The Lower Stony Creek Dam Wall is located forty kilometres north of Geelong near Steiglitz. It is a curved mass concrete gravity dam wall sixteen metres high and sixty-eight metres long. Its inner face, that presented to the water, is convex, and the outer face is concave. At the base of the outer face at the centre of the dam, there are two arched valve houses, with the east one still having its original outlet valve and timber door. The dam wall is made from concrete consisting of Portland cement, broken sandstone screenings and two inch gravel rammed into cambered laminations, each layer being about fifteen centimetres thick. Both faces of the dam wall are rendered with Portland cement mortar.
This site is part of the traditional land of the Watha Wurrung people.
How is it significant?
Lower Stony Creek dam is of historical and scientific significance to the State of Victoria. It satisfies the following criterion for inclusion in the Victorian Heritage Register:
Importance to the course, or pattern, of Victoria's cultural history
Possession of uncommon, rare or endangered aspects of Victoria's cultural history.
Importance in demonstrating a high degree of creative or technical achievement at a particular period.
Why is it significant?
Lower Stony Creek Dam Wall is significant at the State level for the following reasons:
Lower Stony Creek Dam Wall was built between February 1873 and June 1874 and is historically significant as the first mass concrete gravity dam wall in Victoria and Australia, and the third such structure of its type in the world. It was an integral part of the Geelong Water Supply System, one of Victoria's earliest town water supply systems, commencing in 1873, which underpinned Geelong's development into a thriving city, port and manufacturing centre.
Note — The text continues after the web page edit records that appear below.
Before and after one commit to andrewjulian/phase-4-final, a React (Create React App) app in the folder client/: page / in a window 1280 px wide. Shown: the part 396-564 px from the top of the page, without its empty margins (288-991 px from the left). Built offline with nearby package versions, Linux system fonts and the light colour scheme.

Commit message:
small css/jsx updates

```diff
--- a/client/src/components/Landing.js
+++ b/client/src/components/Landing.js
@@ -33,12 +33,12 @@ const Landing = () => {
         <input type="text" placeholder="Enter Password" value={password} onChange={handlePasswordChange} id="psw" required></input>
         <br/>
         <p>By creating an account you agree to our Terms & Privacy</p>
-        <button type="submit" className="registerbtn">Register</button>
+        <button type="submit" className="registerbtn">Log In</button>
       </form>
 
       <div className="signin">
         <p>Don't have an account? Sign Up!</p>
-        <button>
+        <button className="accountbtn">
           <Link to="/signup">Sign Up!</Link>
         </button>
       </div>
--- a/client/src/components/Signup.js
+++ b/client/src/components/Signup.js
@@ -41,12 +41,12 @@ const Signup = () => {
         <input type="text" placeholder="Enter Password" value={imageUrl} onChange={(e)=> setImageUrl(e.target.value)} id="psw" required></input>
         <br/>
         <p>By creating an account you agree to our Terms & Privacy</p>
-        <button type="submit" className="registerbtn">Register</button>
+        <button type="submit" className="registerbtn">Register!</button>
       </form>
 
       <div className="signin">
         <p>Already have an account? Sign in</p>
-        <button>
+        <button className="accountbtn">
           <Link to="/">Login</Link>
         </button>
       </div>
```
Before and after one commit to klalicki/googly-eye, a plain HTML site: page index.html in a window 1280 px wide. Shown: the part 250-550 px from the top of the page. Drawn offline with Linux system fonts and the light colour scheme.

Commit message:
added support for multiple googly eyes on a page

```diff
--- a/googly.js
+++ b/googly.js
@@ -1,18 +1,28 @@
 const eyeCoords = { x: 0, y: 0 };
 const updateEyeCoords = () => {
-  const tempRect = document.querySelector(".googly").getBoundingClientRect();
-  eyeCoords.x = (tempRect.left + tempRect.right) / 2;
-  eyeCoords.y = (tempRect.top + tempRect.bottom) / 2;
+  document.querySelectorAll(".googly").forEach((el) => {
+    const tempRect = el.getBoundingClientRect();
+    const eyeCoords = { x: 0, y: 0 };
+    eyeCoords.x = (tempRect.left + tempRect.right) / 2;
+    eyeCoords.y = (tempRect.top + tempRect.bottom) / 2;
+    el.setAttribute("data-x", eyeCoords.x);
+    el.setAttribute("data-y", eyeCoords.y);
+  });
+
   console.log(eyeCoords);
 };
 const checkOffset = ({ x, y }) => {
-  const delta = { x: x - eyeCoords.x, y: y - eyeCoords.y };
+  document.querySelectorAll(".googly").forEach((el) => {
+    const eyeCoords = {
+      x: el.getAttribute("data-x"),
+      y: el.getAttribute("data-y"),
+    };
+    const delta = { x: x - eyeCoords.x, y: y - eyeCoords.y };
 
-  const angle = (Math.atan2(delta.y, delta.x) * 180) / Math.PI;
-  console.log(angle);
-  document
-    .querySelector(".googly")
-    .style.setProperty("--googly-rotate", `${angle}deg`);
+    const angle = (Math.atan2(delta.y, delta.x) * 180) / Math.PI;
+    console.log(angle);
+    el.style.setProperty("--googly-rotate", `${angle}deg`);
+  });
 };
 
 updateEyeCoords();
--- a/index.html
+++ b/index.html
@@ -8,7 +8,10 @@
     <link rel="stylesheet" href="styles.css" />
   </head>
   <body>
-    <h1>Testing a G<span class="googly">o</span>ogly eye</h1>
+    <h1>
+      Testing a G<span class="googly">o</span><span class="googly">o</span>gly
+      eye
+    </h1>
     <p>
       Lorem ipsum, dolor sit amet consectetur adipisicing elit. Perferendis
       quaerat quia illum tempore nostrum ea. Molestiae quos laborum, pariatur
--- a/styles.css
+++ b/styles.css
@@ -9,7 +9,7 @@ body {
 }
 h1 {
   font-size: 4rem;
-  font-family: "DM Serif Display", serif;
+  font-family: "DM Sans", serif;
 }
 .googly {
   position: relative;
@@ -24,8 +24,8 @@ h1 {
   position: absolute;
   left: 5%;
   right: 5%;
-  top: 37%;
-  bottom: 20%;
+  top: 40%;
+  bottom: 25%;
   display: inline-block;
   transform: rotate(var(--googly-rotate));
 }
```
The construction of the Lower Stony Creek Dam Wall marked an important moment in the history of engineering in Victoria through its early use of Portland cement concrete in a large structure and the application of the principles of stability developed by the Scottish civil engineer WJM Rankine. [Criterion A]
Lower Stony Creek Dam is a rare structure being one of a small number of mass concrete gravity dams in Victoria. Only three were built during the nineteenth century, the others being at Evansford and the Goulburn Weir, and a further eight were built during the twentieth century. Retaining its original vertical curved and horizontal convex-concave form, the dam wall demonstrates uncommon engineering techniques including thinness (it was 840 mm thick compared with at least 3 metres usually adopted in masonry dam walls), use of a scour pipe to remove sludge accumulations, and the absence of a by-wash, which meant that floodwater washed over the concrete wall testing its strength. [Criterion B]
The Lower Stony Creek Dam Wall is a pioneering engineering structure in Victoria. It demonstrates innovation and technical achievement in its time through use of a new material - Portland cement concrete - which in 1873 was only beginning to gain acceptance as an engineering material. The Wall also demonstrates the first practical application of theoretical design principles developed by the Scottish civil engineer, WJM Rankine, relating to the stability, pressure and tension of retaining walls. In 1874 the successful construction of a gravity dam involving the use of about 4,000 cubic metres of concrete, represented a significant technical advance for its time. The Lower Stony Creek Dam Wall is a fine demonstration of nineteenth century progressive engineering and workmanship. It served as an example to other engineers internationally, for example, being examined in the 1880s by the designers of the Quaker Bridge Dam, New York. [Criterion F]